  • Twitter @dr_amenona, @MDsuster

  • Contributors All authors made substantial contributions to the conception or design of the work; or the acquisition, analysis or interpretation of data for the work; drafted and revising it critically for important intellectual content; approval of the final version to be published; all authors are accountable for all aspects of the work.

  • Funding The authors have not declared a specific grant for this research from any funding agency in the public, commercial or not-for-profit sectors.

  • Competing interests None declared.

  • Provenance and peer review Commissioned; internally peer reviewed.

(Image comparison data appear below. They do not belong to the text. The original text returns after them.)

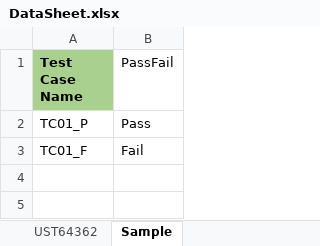
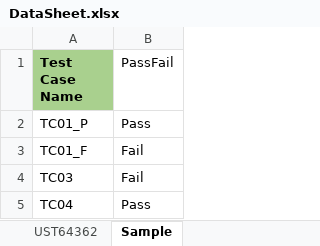
Before and after one commit to Nibrasalipt98/CucumberHybridFrameworkCTS, an Excel workbook: CucumberHybridFrameworkCTS/Data/DataSheet.xlsx, sheet Sample, drawn as a sheet; values as stored, in another font and other column widths than the file's, no borders; the diff names each change by its address in the sheet, - before the commit and + after, or states it on an @@ line.

```diff
--- a/CucumberHybridFrameworkCTS/Data/DataSheet.xlsx (sheet Sample)
+++ b/CucumberHybridFrameworkCTS/Data/DataSheet.xlsx (sheet Sample)
+row 4: TC03 | Fail
+row 5: TC04 | Pass
```
Also changed, not shown: 30 other files.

  • Supplemental material This content has been supplied by the author(s). It has not been vetted by BMJ Publishing Group Limited (BMJ) and may not have been peer-reviewed. Any opinions or recommendations discussed are solely those of the author(s) and are not endorsed by BMJ. BMJ disclaims all liability and responsibility arising from any reliance placed on the content. Where the content includes any translated material, BMJ does not warrant the accuracy and reliability of the translations (including but not limited to local regulations, clinical guidelines, terminology, drug names and drug dosages), and is not responsible for any error and/or omissions arising from translation and adaptation or otherwise.